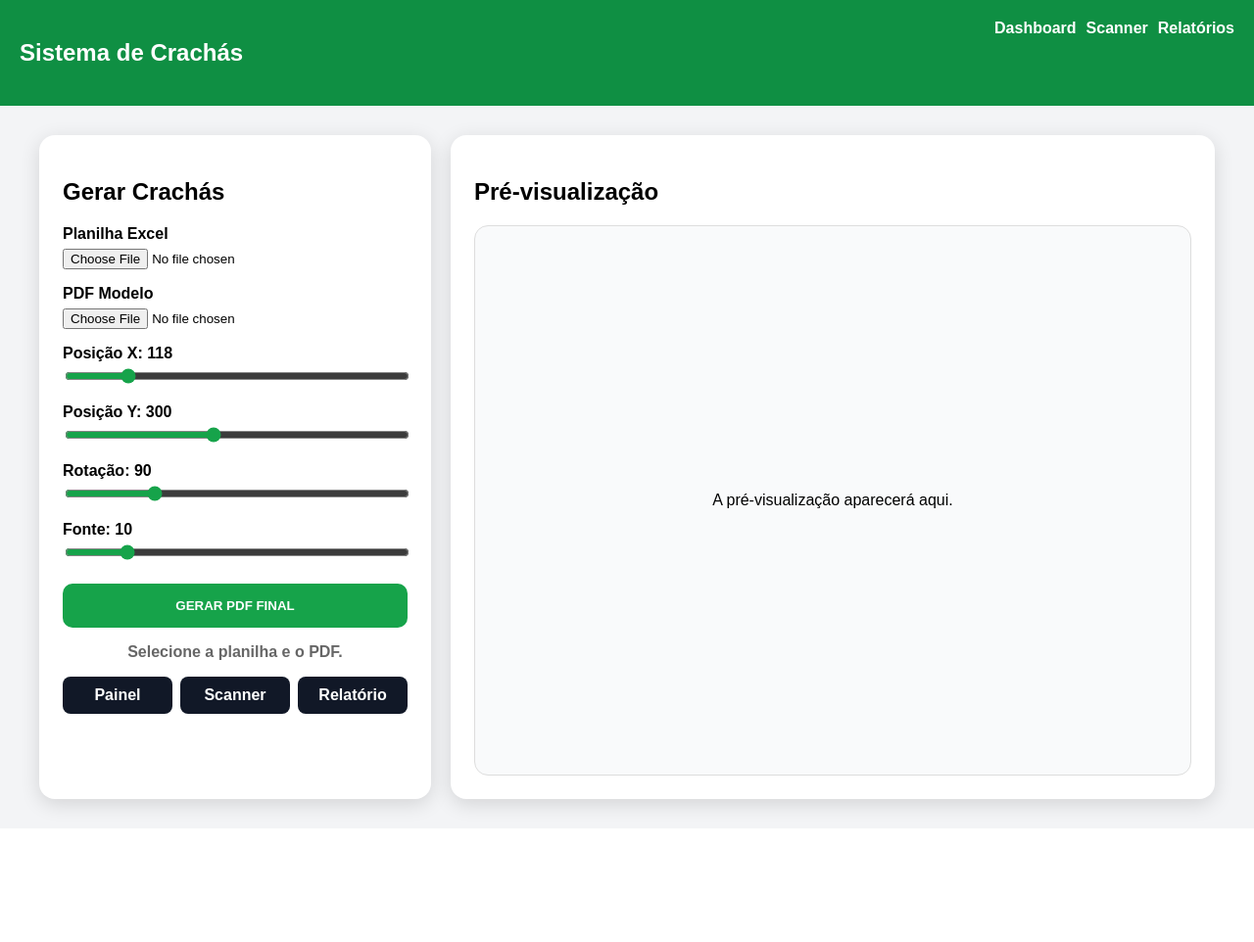
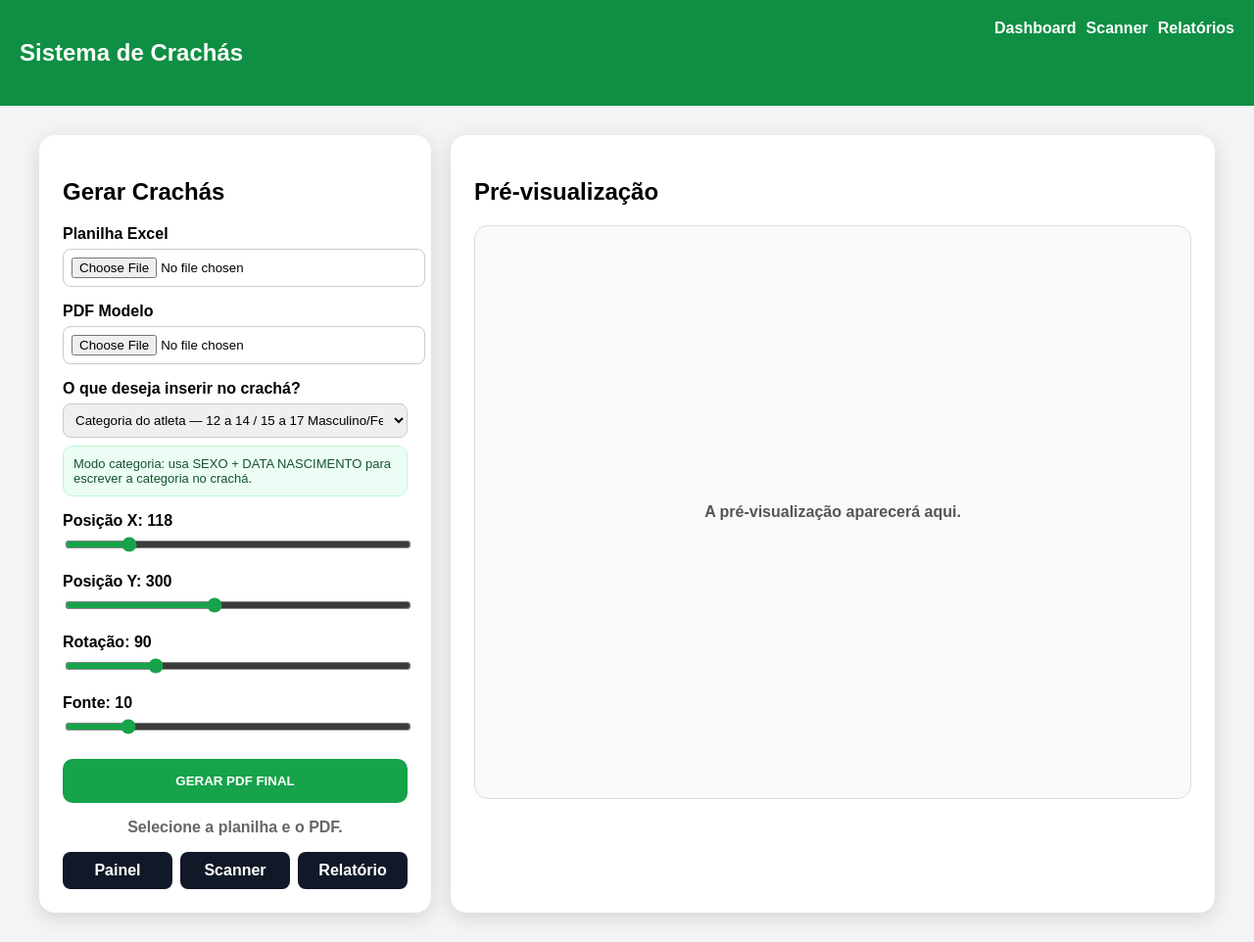
Before and after one commit to Leo290803/sistema-crachaa, a Flask app: page / in a window 1280 px wide. Shown: the whole page at 98% size. Before the commit the page ends 839 px from the top, so only its background shows below. Run offline with Flask 3, Linux system fonts and the light colour scheme.

Commit message:
Update index.html

```diff
--- a/templates/index.html
+++ b/templates/index.html
@@ -10,13 +10,14 @@ body{font-family:Arial;background:#f3f4f6;margin:0}
 .wrap{max-width:1200px;margin:30px auto;display:grid;grid-template-columns:400px 1fr;gap:20px}
 .card{background:white;padding:24px;border-radius:16px;box-shadow:0 5px 20px #0002}
 label{font-weight:bold;display:block;margin-top:16px}
-input{width:100%;margin-top:6px}
-input[type=range]{accent-color:#16a34a}
+input,select{width:100%;margin-top:6px;padding:8px;border:1px solid #ccc;border-radius:8px}
+input[type=range]{accent-color:#16a34a;padding:0}
 button{width:100%;padding:15px;margin-top:20px;border:0;border-radius:10px;background:#16a34a;color:white;font-weight:bold}
-.preview{min-height:560px;display:grid;place-items:center;border:1px solid #ddd;border-radius:14px;background:#f9fafb}
+.preview{min-height:560px;display:grid;place-items:center;border:1px solid #ddd;border-radius:14px;background:#f9fafb;text-align:center;color:#555;font-weight:bold;padding:12px}
 .preview img{max-width:100%}
 .links{display:grid;grid-template-columns:repeat(3,1fr);gap:8px;margin-top:15px}
 .links a{text-align:center;background:#111827;color:white;text-decoration:none;padding:10px;border-radius:8px;font-weight:bold}
+.info{background:#ecfdf5;border:1px solid #bbf7d0;color:#14532d;padding:10px;border-radius:10px;font-size:13px;margin-top:8px}
 @media(max-width:900px){.wrap{grid-template-columns:1fr}}
 </style>
 </head>
@@ -31,6 +32,16 @@ button{width:100%;padding:15px;margin-top:20px;border:0;border-radius:10px;backg
 <form action="/gerar" method="POST" enctype="multipart/form-data">
 <label>Planilha Excel</label><input type="file" name="excel" id="excel" accept=".xlsx,.xls" required>
 <label>PDF Modelo</label><input type="file" name="pdf" id="pdf" accept=".pdf" required>
+
+<label>O que deseja inserir no crachá?</label>
+<select name="modo_texto" id="modo_texto">
+  <option value="categoria">Categoria do atleta — 12 a 14 / 15 a 17 Masculino/Feminino</option>
+  <option value="credencial">Número da credencial — puxar da planilha</option>
+</select>
+<div class="info" id="infoModo">
+  Modo categoria: usa SEXO + DATA NASCIMENTO para escrever a categoria no crachá.
+</div>
+
 <label>Posição X: <span id="xv">118</span></label><input type="range" min="0" max="700" value="118" name="pos_x" id="pos_x">
 <label>Posição Y: <span id="yv">300</span></label><input type="range" min="0" max="700" value="300" name="pos_y" id="pos_y">
 <label>Rotação: <span id="rv">90</span></label><input type="range" min="0" max="360" value="90" name="rotacao" id="rotacao">
@@ -48,7 +59,21 @@ button{width:100%;padding:15px;margin-top:20px;border:0;border-radius:10px;backg
 <script>
 const excel=document.getElementById('excel'),pdf=document.getElementById('pdf');
 const posX=document.getElementById('pos_x'),posY=document.getElementById('pos_y'),rot=document.getElementById('rotacao'),fonte=document.getElementById('fonte');
-function vals(){xv.textContent=posX.value;yv.textContent=posY.value;rv.textContent=rot.value;fv.textContent=fonte.value}
+const modoTexto=document.getElementById('modo_texto'),infoModo=document.getElementById('infoModo');
+
+function vals(){
+  xv.textContent=posX.value;
+  yv.textContent=posY.value;
+  rv.textContent=rot.value;
+  fv.textContent=fonte.value;
+
+  if(modoTexto.value === "credencial"){
+    infoModo.innerHTML = "Modo credencial: procura na planilha uma coluna chamada CREDENCIAL, Nº CREDENCIAL, NUMERO CREDENCIAL ou CODIGO CREDENCIAL e escreve esse número no PDF.";
+  } else {
+    infoModo.innerHTML = "Modo categoria: usa SEXO + DATA NASCIMENTO para escrever a categoria no crachá.";
+  }
+}
+
 async function preview(){
  vals();
  if(!excel.files.length||!pdf.files.length)return;
@@ -56,6 +81,7 @@ async function preview(){
  let fd=new FormData();
  fd.append('excel',excel.files[0]);fd.append('pdf',pdf.files[0]);
  fd.append('pos_x',posX.value);fd.append('pos_y',posY.value);fd.append('rotacao',rot.value);fd.append('fonte',fonte.value);
+ fd.append('modo_texto',modoTexto.value);
  try{
   let r=await fetch('/preview',{method:'POST',body:fd});
   let d=await r.json();
@@ -63,7 +89,7 @@ async function preview(){
   else{document.getElementById('preview').innerHTML='Erro na pré-visualização:<br>'+d.erro;status.textContent='Erro na pré-visualização.';}
  }catch(e){document.getElementById('preview').innerHTML='Erro ao conectar com o servidor.'}
 }
-[excel,pdf,posX,posY,rot,fonte].forEach(e=>{e.addEventListener('change',preview);e.addEventListener('input',preview)});
+[excel,pdf,posX,posY,rot,fonte,modoTexto].forEach(e=>{e.addEventListener('change',preview);e.addEventListener('input',preview)});
 vals();
 </script>
 </body>
```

· · · ·

§ What the task asks: All entries are to be duplicated exactly, with the pictures left out.

§ Solution below:
Before and after one commit to Leo290803/sistema-crachaa, a Flask app: page / in a window 1280 px wide. Shown: the whole page at 98% size. Before the commit the page ends 839 px from the top, so only its background shows below. Run offline with Flask 3, Linux system fonts and the light colour scheme.

Commit message:
Update index.html

```diff
--- a/templates/index.html
+++ b/templates/index.html
@@ -10,13 +10,14 @@ body{font-family:Arial;background:#f3f4f6;margin:0}
 .wrap{max-width:1200px;margin:30px auto;display:grid;grid-template-columns:400px 1fr;gap:20px}
 .card{background:white;padding:24px;border-radius:16px;box-shadow:0 5px 20px #0002}
 label{font-weight:bold;display:block;margin-top:16px}
-input{width:100%;margin-top:6px}
-input[type=range]{accent-color:#16a34a}
+input,select{width:100%;margin-top:6px;padding:8px;border:1px solid #ccc;border-radius:8px}
+input[type=range]{accent-color:#16a34a;padding:0}
 button{width:100%;padding:15px;margin-top:20px;border:0;border-radius:10px;background:#16a34a;color:white;font-weight:bold}
-.preview{min-height:560px;display:grid;place-items:center;border:1px solid #ddd;border-radius:14px;background:#f9fafb}
+.preview{min-height:560px;display:grid;place-items:center;border:1px solid #ddd;border-radius:14px;background:#f9fafb;text-align:center;color:#555;font-weight:bold;padding:12px}
 .preview img{max-width:100%}
 .links{display:grid;grid-template-columns:repeat(3,1fr);gap:8px;margin-top:15px}
 .links a{text-align:center;background:#111827;color:white;text-decoration:none;padding:10px;border-radius:8px;font-weight:bold}
+.info{background:#ecfdf5;border:1px solid #bbf7d0;color:#14532d;padding:10px;border-radius:10px;font-size:13px;margin-top:8px}
 @media(max-width:900px){.wrap{grid-template-columns:1fr}}
 </style>
 </head>
@@ -31,6 +32,16 @@ button{width:100%;padding:15px;margin-top:20px;border:0;border-radius:10px;backg
 <form action="/gerar" method="POST" enctype="multipart/form-data">
 <label>Planilha Excel</label><input type="file" name="excel" id="excel" accept=".xlsx,.xls" required>
 <label>PDF Modelo</label><input type="file" name="pdf" id="pdf" accept=".pdf" required>
+
+<label>O que deseja inserir no crachá?</label>
+<select name="modo_texto" id="modo_texto">
+  <option value="categoria">Categoria do atleta — 12 a 14 / 15 a 17 Masculino/Feminino</option>
+  <option value="credencial">Número da credencial — puxar da planilha</option>
+</select>
+<div class="info" id="infoModo">
+  Modo categoria: usa SEXO + DATA NASCIMENTO para escrever a categoria no crachá.
+</div>
+
 <label>Posição X: <span id="xv">118</span></label><input type="range" min="0" max="700" value="118" name="pos_x" id="pos_x">
 <label>Posição Y: <span id="yv">300</span></label><input type="range" min="0" max="700" value="300" name="pos_y" id="pos_y">
 <label>Rotação: <span id="rv">90</span></label><input type="range" min="0" max="360" value="90" name="rotacao" id="rotacao">
@@ -48,7 +59,21 @@ button{width:100%;padding:15px;margin-top:20px;border:0;border-radius:10px;backg
 <script>
 const excel=document.getElementById('excel'),pdf=document.getElementById('pdf');
 const posX=document.getElementById('pos_x'),posY=document.getElementById('pos_y'),rot=document.getElementById('rotacao'),fonte=document.getElementById('fonte');
-function vals(){xv.textContent=posX.value;yv.textContent=posY.value;rv.textContent=rot.value;fv.textContent=fonte.value}
+const modoTexto=document.getElementById('modo_texto'),infoModo=document.getElementById('infoModo');
+
+function vals(){
+  xv.textContent=posX.value;
+  yv.textContent=posY.value;
+  rv.textContent=rot.value;
+  fv.textContent=fonte.value;
+
+  if(modoTexto.value === "credencial"){
+    infoModo.innerHTML = "Modo credencial: procura na planilha uma coluna chamada CREDENCIAL, Nº CREDENCIAL, NUMERO CREDENCIAL ou CODIGO CREDENCIAL e escreve esse número no PDF.";
+  } else {
+    infoModo.innerHTML = "Modo categoria: usa SEXO + DATA NASCIMENTO para escrever a categoria no crachá.";
+  }
+}
+
 async function preview(){
  vals();
  if(!excel.files.length||!pdf.files.length)return;
@@ -56,6 +81,7 @@ async function preview(){
  let fd=new FormData();
  fd.append('excel',excel.files[0]);fd.append('pdf',pdf.files[0]);
  fd.append('pos_x',posX.value);fd.append('pos_y',posY.value);fd.append('rotacao',rot.value);fd.append('fonte',fonte.value);
+ fd.append('modo_texto',modoTexto.value);
  try{
   let r=await fetch('/preview',{method:'POST',body:fd});
   let d=await r.json();
@@ -63,7 +89,7 @@ async function preview(){
   else{document.getElementById('preview').innerHTML='Erro na pré-visualização:<br>'+d.erro;status.textContent='Erro na pré-visualização.';}
  }catch(e){document.getElementById('preview').innerHTML='Erro ao conectar com o servidor.'}
 }
-[excel,pdf,posX,posY,rot,fonte].forEach(e=>{e.addEventListener('change',preview);e.addEventListener('input',preview)});
+[excel,pdf,posX,posY,rot,fonte,modoTexto].forEach(e=>{e.addEventListener('change',preview);e.addEventListener('input',preview)});
 vals();
 </script>
 </body>
```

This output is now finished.